Deciphering these terms, thinking about them and seeking out those who can help is all part of the alchemical process. This frustrating and sometimes infuriating process sorts the wheat from the chaff.

Fortunately we have Gurdjieff and Mouravieff who clear up some of the confusion. The parallels between alchemy, the Fourth Way and Sufism are no accident.

Let's start with the basics: Salt, Mercury & Sulfur.

Mercury: The Thinking or Intellectual Centre.
Salt: The Motor Centre.
Sulfur: The Emotional Centre.

Working on these "elements", begins the "The Great Work" which hopefully results in the formation of the Philosopher's Stone. The Philosopher's Stone is another way of describing the Magnetic Center and the formation of a permanent "Real I." Accomplishing the "Great Work" probably refers to the totality of development possible to the human form, eventually leading to "graduation" to a higher density.

Knowing the above elementary definitions makes reading alchemical text a little easier.

There are various animals used as similes, describing effects and divisions; mainly of the emotional and intellectual centers. These include the crow, the swan, the eagle, the red lion, the green lion, the salamander, the bull, the ram, the peacock, the cock, the phoenix, the pelican and the fox.

There are also plant terms used such as the oak, the rose, the lily.
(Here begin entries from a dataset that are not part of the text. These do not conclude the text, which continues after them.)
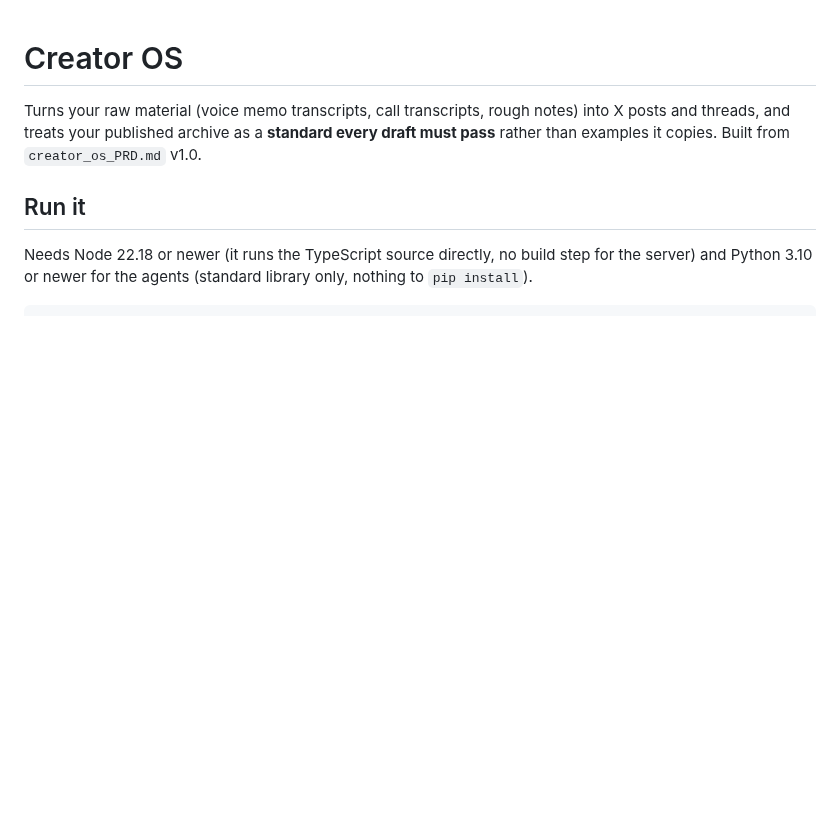
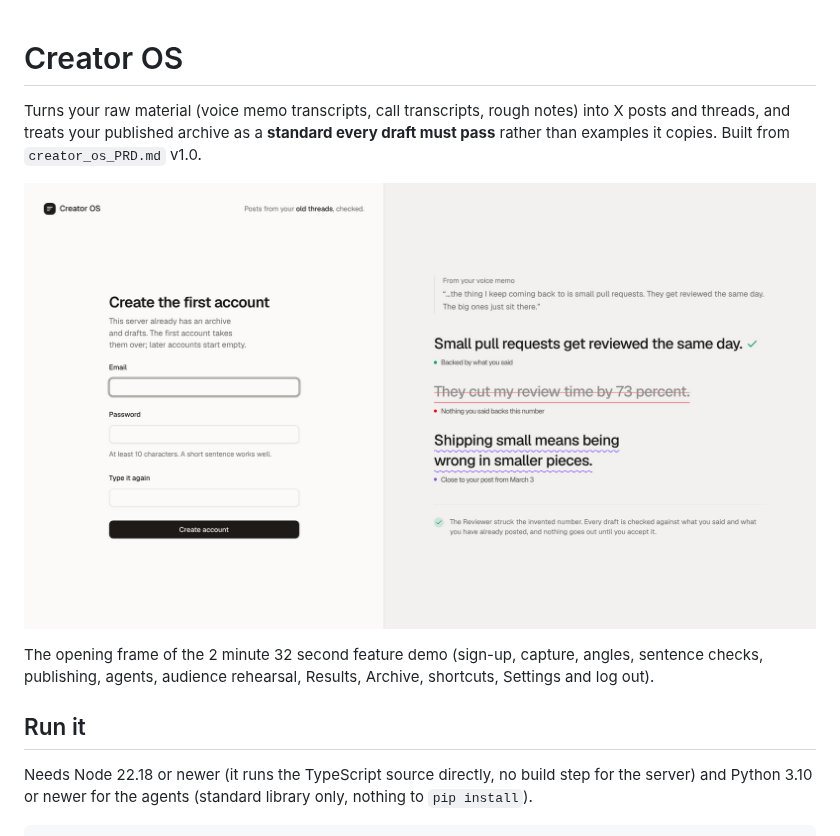
Before and after one commit to kaifiasif/creator-os, a Markdown page: README.md, the part around the change. Rendered like a GitHub page; pictures changed too: docs/screenshots/demo-cover.jpg (added); blank space fills up the shorter version.

Commit message:
Show the demo video cover in the README
Co-Authored-By: Claude Opus 5.5 (1M context) <noreply@anthropic.com>
Claude-Session: https://claude.ai/code/session_015ucuYU3EGGYB7pTzbBrkwq

```diff
--- a/README.md
+++ b/README.md
@@ -1,6 +1,10 @@
 # Creator OS
 
 Turns your raw material (voice memo transcripts, call transcripts, rough notes) into X posts and threads, and treats your published archive as a **standard every draft must pass** rather than examples it copies. Built from `creator_os_PRD.md` v1.0.
+
+![Creator OS sign-up page: an account form beside a live claim check, where an invented number is struck and a near-repeat of an old post is flagged](docs/screenshots/demo-cover.jpg)
+
+The opening frame of the 2 minute 32 second feature demo (sign-up, capture, angles, sentence checks, publishing, agents, audience rehearsal, Results, Archive, shortcuts, Settings and log out).
 
 ## Run it
 
```
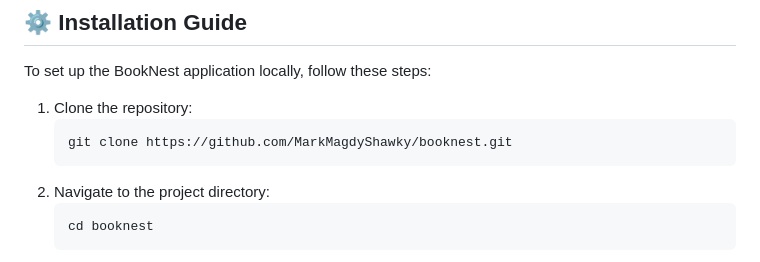
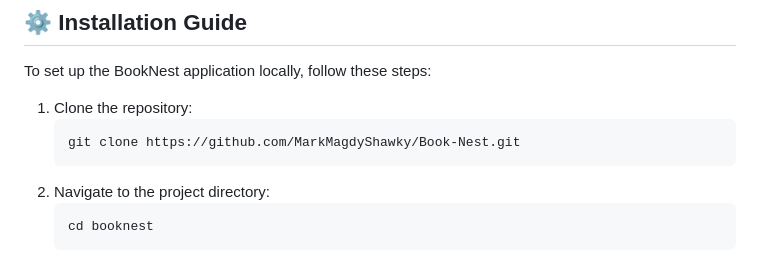
Before and after one commit to MarkMagdyShawky/Book-Nest, a Markdown page: README.md, the part around the change printed below. Drawn GitHub-style.

````diff
--- a/README.md
+++ b/README.md
@@ -68,7 +68,7 @@ To set up the BookNest application locally, follow these steps:
 
 1. Clone the repository:
    ```bash
-   git clone https://github.com/MarkMagdyShawky/booknest.git
+   git clone https://github.com/MarkMagdyShawky/Book-Nest.git
 2. Navigate to the project directory:
    ```bash
    cd booknest
````
Also changed, not shown: other parts of README.md (+1 -1 lines).
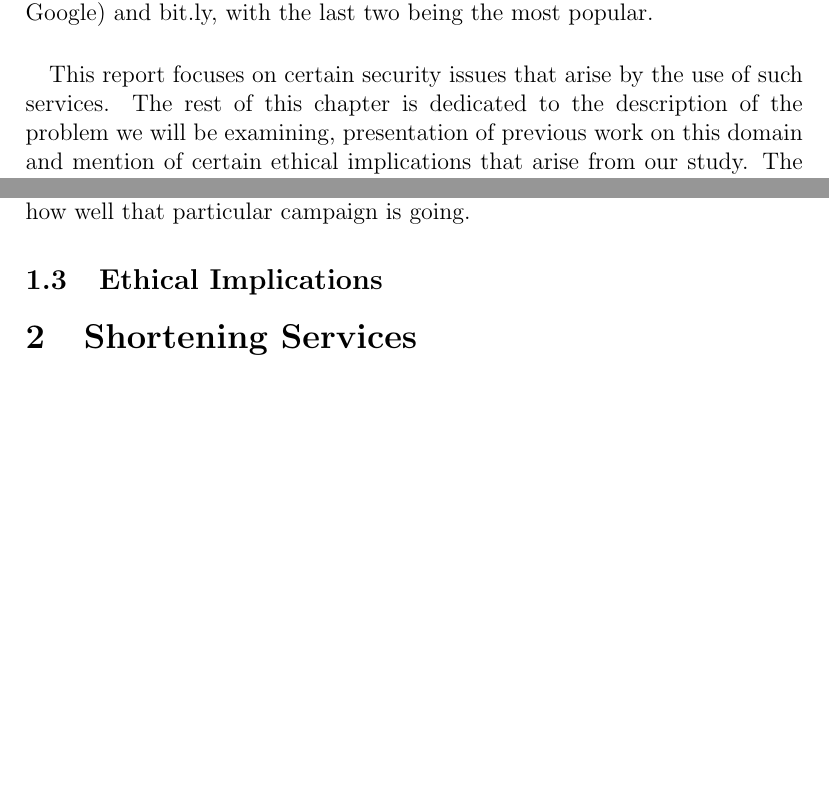
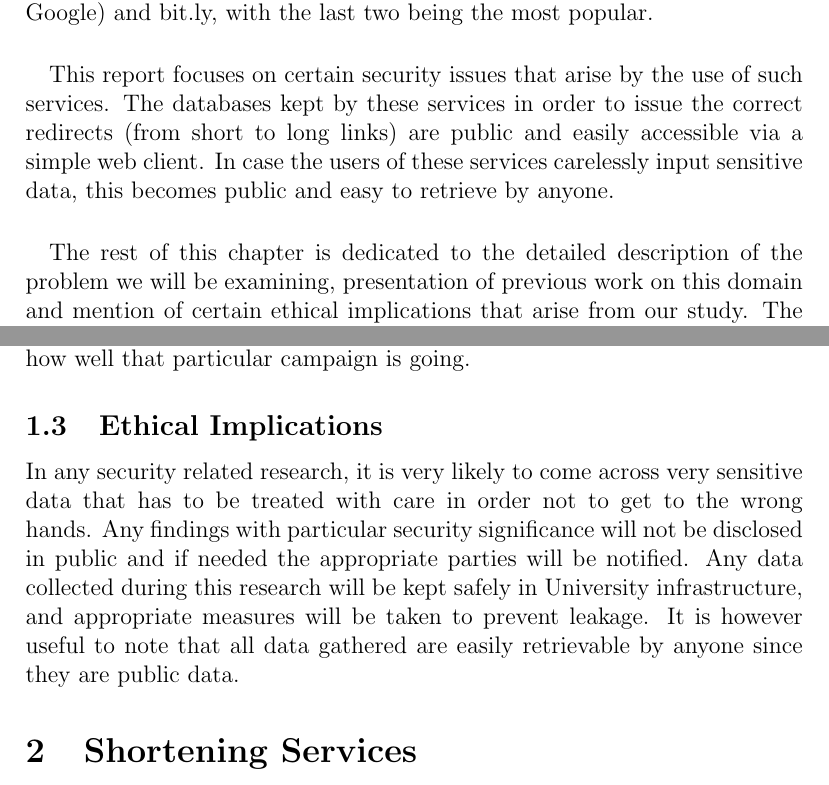
Before and after one commit to shortOS3/ssnreport, a LaTeX paper (ssn-report.tex): two parts of pages 5 and 7 of 17 before the commit and two parts of pages 5 and 8 of 18 after it, joined at a grey line, cut so that both start at the same text, the shorter picture padded with empty space. Compiled offline with pdfLaTeX.

Commit message:
ended first chapter

```diff
--- a/ssn-report.tex
+++ b/ssn-report.tex
@@ -10,6 +10,7 @@
 \usepackage[colorinlistoftodos]{todonotes}
 \usepackage{ragged2e}
 \usepackage[none]{hyphenat}
+\usepackage{hyperref}
 %\usepackage{fullpage}
 
 \begin{document}
@@ -98,7 +99,9 @@ URL shortening refers to the technique of taking any HTTP Uniform Resource Locat
 \paragraph{}
 This technique has been around since the early 2000s but became really popular by the coming of Twitter, a social medium that only allowed a certain number of characters to be typed in each post (Tweet) of the user, and which started automatically shortening URLs more than 26 characters long. The first website to provide shortening services was tinyurl.com, with similar services including, among others, wp.me (by Wordpress), goo.gl (by Google) and bit.ly, with the last two being the most popular.
 \paragraph{}
-This report focuses on certain security issues that arise by the use of such services. The rest of this chapter is dedicated to the description of the problem we will be examining, presentation of previous work on this domain and mention of certain ethical implications that arise from our study. The second chapter is a description of the URL shortening methods in general and the two services that have been used in this study (goo.gl and bit.ly) in particular. The third chapter presents the research methods and software tools that we have designed, developed and used in this project. The fourth chapter demonstrates the results that have been produced by our research and the security implications that arise in terms of user privacy and system security. The next chapter is a discussion about suggestions and solutions that could help mediate the security problems of such services. The last chapter summarises the conclusions of the project and proposes ways to improve the current work.
+This report focuses on certain security issues that arise by the use of such services. The databases kept by these services in order to issue the correct redirects (from short to long links) are public and easily accessible via a simple web client. In case the users of these services carelessly input sensitive data, this becomes public and easy to retrieve by anyone.
+\paragraph{}
+The rest of this chapter is dedicated to the detailed description of the problem we will be examining, presentation of previous work on this domain and mention of certain ethical implications that arise from our study. The second chapter is a description of the URL shortening methods in general and the two services that have been used in this study (goo.gl and bit.ly) in particular. The third chapter presents the research methods and software tools that we have designed, developed and used in this project. The fourth chapter demonstrates the results that have been produced by our research and the security implications that arise in terms of user privacy and system security. The next chapter is a discussion about suggestions and solutions that could help mediate the security problems of such services. The last chapter summarises the conclusions of the project and proposes ways to improve the current work.
 \newpage
 \subsection{Problem Description}
 
@@ -123,6 +129,7 @@ Another example was the investigation of specific countermeasures take from thes
  An interesting example of this was to use these services to monitor certain campaigns from companies that someone deems as competitors. Google search queries were used to find results from the website of a specific company that contain the names goo.gl or bit.ly in combination with the use of certain keywords. After obtaining a positive result, one could use these shortened links to study their metrics and then judge (e.g. by the amount of clicks) how well that particular campaign is going.
 
 \subsection{Ethical Implications}
+In any security related research, it is very likely to come across very sensitive data that has to be treated with care in order not to get to the wrong hands. Any findings with particular security significance will not be disclosed in public and if needed the appropriate parties will be notified. Any data collected during this research will be kept safely in University infrastructure, and appropriate measures will be taken to prevent leakage. It is however useful to note that all data gathered are easily retrievable by anyone since they are public data.
 
 \section{Shortening Services}
 
```
Also changed, not shown: ssn-report.pdf, ssn-report.tex (9 more changed lines), 1 other file.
These are more than likely a substitution for the salt/sulfur/mercury trio.

Other important terms include: The Prime Matter (prima materia), The Black Cloud, The Virgin's Milk, The Secret Stream, The Philosopher's Dew, the sun, the moon, the stars, Universal Spirit, iron, gold, silver, lead.

See also